This week in history we see the anniversaries of several important events that helped shape the world we live in. Here is a quick rundown.
On Feb. 4, 1789, George Washington was the first man to be elected president of the United States and the only president to elected unanimously. After serving as commander of the Continental Army during the Revolutionary War, Washington retired to private life after defeating the British. After the failure of the Articles of Confederation, Washington returned to be elected president under the new United States Constitution. His vice president was John Adams, and his administration helped set a precedent for American presidents to come. Washington helped develop the powers of the Executive Branch by reaching out to foreign countries to help tie our new nation diplomatically around the globe, as well as serving only two terms in office. That example would not be broken until Franklin D. Roosevelt served four terms during the 20th century, and would later be outlawed by the 22nd amendment. Washington served the country faithfully until his death in 1799 and is considered the father of America.

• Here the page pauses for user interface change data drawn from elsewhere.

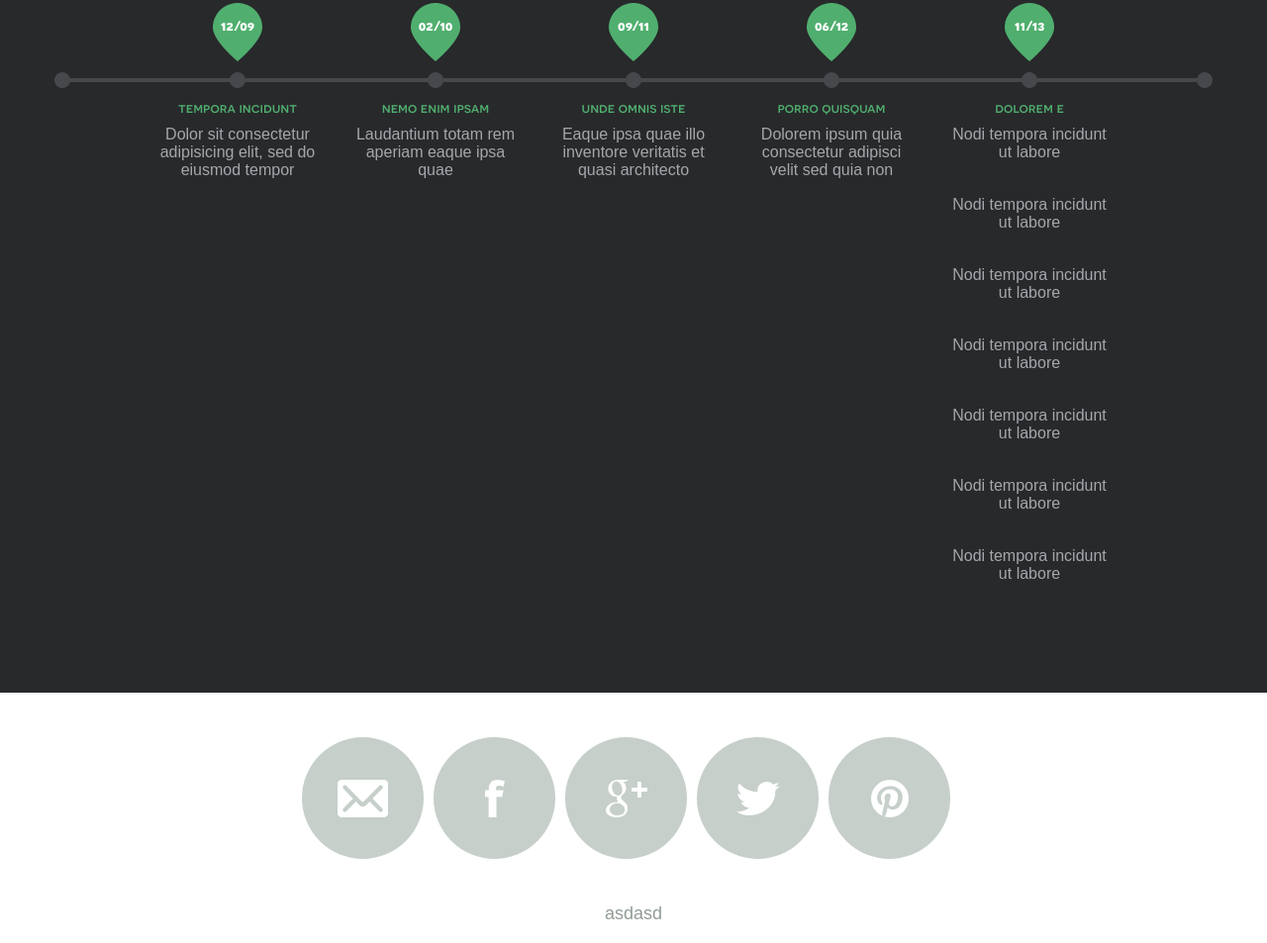
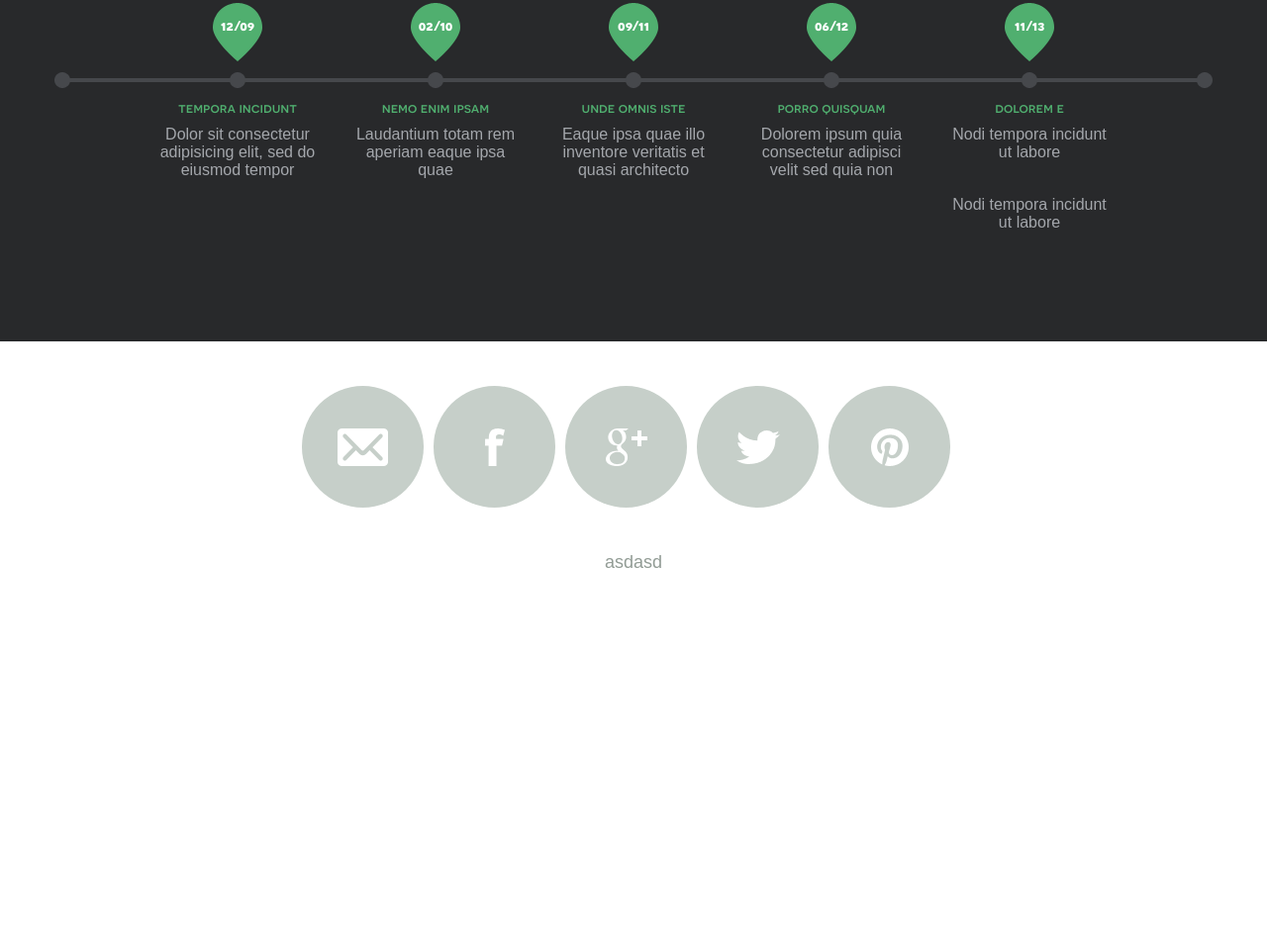
Before and after one commit to Pablo-Mdz/Portfolio2, a plain HTML site: page index.html in a window 1280 px wide. Shown: the part 641-1594 px from the top of the page at 99% size. After the commit the page ends 1239 px from the top, so only its background shows below. Drawn offline with nearby package versions, Linux system fonts and the light colour scheme.

Commit message:
comments 2

```diff
--- a/index.html
+++ b/index.html
@@ -73,11 +73,6 @@
 								<h3>dolorem e</h3>
 								<p>Nodi tempora incidunt ut labore </p>
 								<p>Nodi tempora incidunt ut labore </p>
-								<p>Nodi tempora incidunt ut labore </p>
-								<p>Nodi tempora incidunt ut labore </p>
-								<p>Nodi tempora incidunt ut labore </p>
-								<p>Nodi tempora incidunt ut labore </p>
-								<p>Nodi tempora incidunt ut labore </p>
 							</li>
 						</ul>
 					</div>
```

On Feb. 6, 1952, King George VI passed away in his sleep in England. King George was originally not meant to wear the crown, but after his older brother abdicated the throne to marry a woman who had previously been divorced, George had no choice. He helped guide the United Kingdom through World War II and into the postwar world.
George VI struggled throughout his life with a serious speech impediment that hindered him during his public appearances, but he was eventually able to overcome his difficulties to become a capable speaker. His story was showcased in the book and movie “The King’s Speech.” After his sudden death, his older daughter Elizabeth II was crowned as the new royal ruler, and she has held the position ever since. Elizabeth is now the longest serving monarch in English history.
On Feb. 8, 1693, The College of William and Mary was founded in Williamsburg, Virginia. The school is the second oldest college in America, behind only Harvard in Cambridge, Massachusetts. Notable alumni include Thomas Jefferson and Jon Stewart.
On the same day in 1861, the Confederate States of America were formed. These states were formed after the secession of several states from the American Republic. Jefferson Davis, a southern politician, was elected the first and only president of the Confederate States. The Civil War between the two factions began after the attack on Fort Sumter at Charleston Harbor in 1861. The Civil War raged for four years and cost the lives of thousands of American men and women. The Union would finally prove victorious on April 9, 1865, at Appomattox Court House when General Robert E. Lee signed the Terms of Surrender. Jefferson Davis was captured and sentenced to two years in prison, and it would take years for the country to fully heal.
Seamus McKeever is a campus correspondent for The Daily Campus. He can be reached via email at email@example.com.